I suppose Erdogan and his Islamists would be fine with that, since it suits their Islamist agenda and they'd expect Syrian refugees to be a grateful and reliable voting bloc once they've been enfranchised. But Turkey also is a very nationalist country, so imo there's a certain contradiction between neo-Ottoman expansionism and the narrowly nationalist sentiments of many Turks. I'm not sure Erdogan can afford to totally ignore those sentiments.


沒有, seriously...


Rebuttals from Joshua Wong are not valid rebuttals, any independent source besides of that?

Last from HK ( no privileged info, available to anybody wanting to see...)

The "pro-democratic" activists assault the HK Parliament ( like in Tbilisi, btw..oh, man, this is so from the book..) and feeling that not enough "democratic and sovereign", thye have planted the British colonial flag in the tribune:

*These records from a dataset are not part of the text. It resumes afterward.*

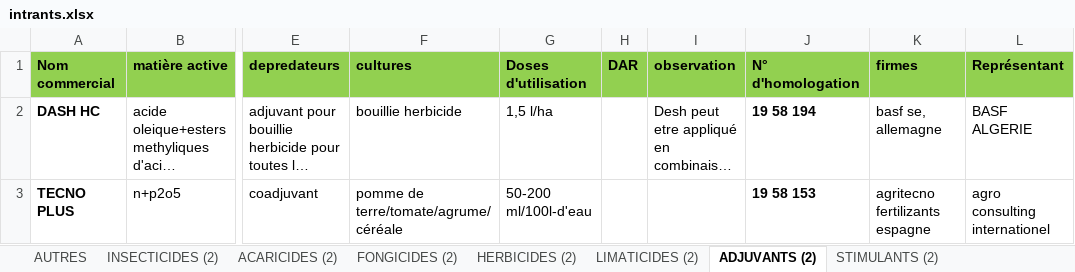
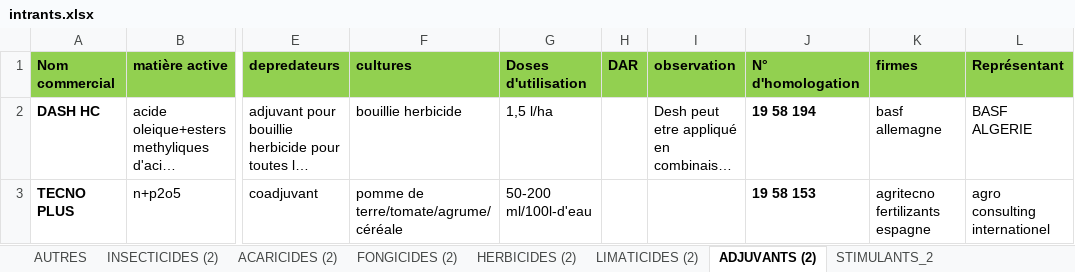
Before and after one commit to kazi94/i-farm, an Excel workbook: storage/app/public/intrants.xlsx, sheet ADJUVANTS (2), drawn as a sheet; only a part is shown, gaps mark what is left out; long unchanged cells end in …; values as stored, in another font and other column widths than the file's, no borders; the diff names each change by its address in the sheet, - before the commit and + after, or states it on an @@ line.

```diff
--- a/storage/app/public/intrants.xlsx (sheet ADJUVANTS (2))
+++ b/storage/app/public/intrants.xlsx (sheet ADJUVANTS (2))
-sheet tab: STIMULANTS (2)
+sheet tab: STIMULANTS_2
-K2 (firmes): basf se, allemagne
+K2 (firmes): basf allemagne
```
Also changed, not shown: sheet REGULATEURS DE CROISSANCES, sheet INSECTICIDES, sheet FONGICIDES, sheet FONGICIDES (2), sheet INSECTICIDES (2), sheet HERBICIDES, 13 more sheets, other sheet tabs, 8 other files.
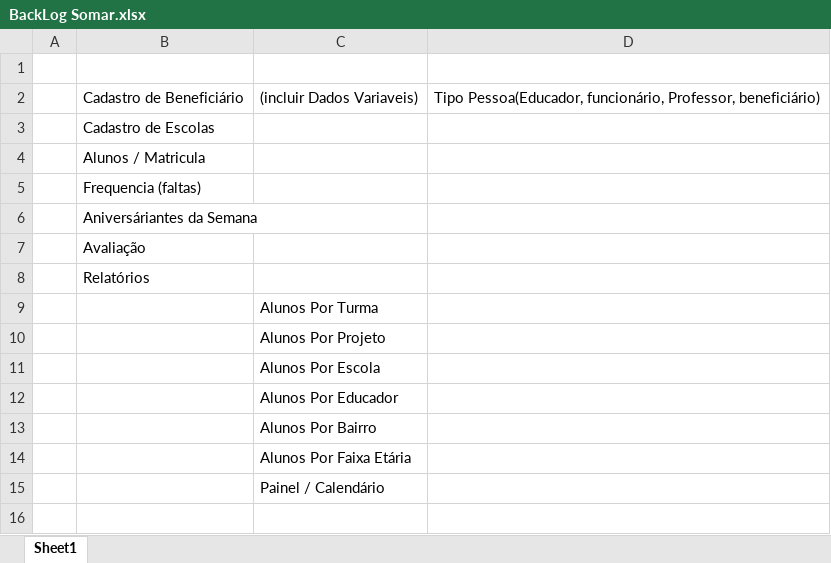
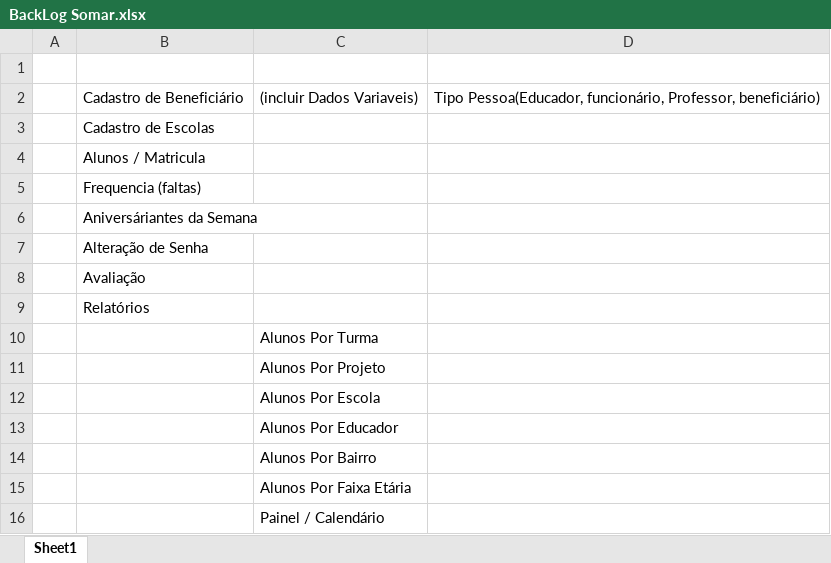
Before and after one commit to br2kdev/Somar, an Excel workbook: Others/BackLog Somar.xlsx, sheet Sheet1, drawn as a sheet; values as stored, in another font and other column widths than the file's, no borders; the diff names each change by its address in the sheet, - before the commit and + after, or states it on an @@ line.

```diff
--- a/Others/BackLog Somar.xlsx (sheet Sheet1)
+++ b/Others/BackLog Somar.xlsx (sheet Sheet1)
+row 7:  | Alteração de Senha
```
Also changed, not shown: 5 other files.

Btw, since you ask me, let me ask you, would you tolerate this assault on your Congress?


Jim S

Mr Roberts,
I read your article on the Uyghurs and the BRI with interest. I think we agree that China's fears of clandestine activity in the NW are founded. The Party's security measures have thus far been effective. It's ironic that the BRI further exposes China to the extremist activity which it must be secured against; actually, this poses something of a strategic dilemma for China, doesn't it? China's economic future rests with the BRI and trade with Muslim countries, but China wishes to avoid becoming entangled in the politics of Islam. The Uyghurs aside, what is China's approach to tensions between Turkey and Iran? Most maps of the BRI have it connecting Tehran and Istanbul (until recently they also connected Kiev and Moscow).

This question may be of interest to a forum filled with ME specialists. Incidentally, stories of the re-education camps are beginning to percolate through Muslim consciousness. Those stories don't seem to paint as favorable a picture as your article.

As for Tiananmen, for the purposes of discussion I'm willing to accept the claim of three dozen soldiers and policemen killed if you are willing to discuss the 3,000 to 10,000 civilians killed when the PLA cleared the square. The streets ran red with blood. That's not suppression? When Deng received the report of the death toll, he is said to have been quite surprised it was so low; some believe he had been willing to accept 100,000 deaths to break up to protests. So perhaps you are correct that by the Party's standards it wasn't suppression. What lessons from Tiananmen will the Party apply to Hong Kong?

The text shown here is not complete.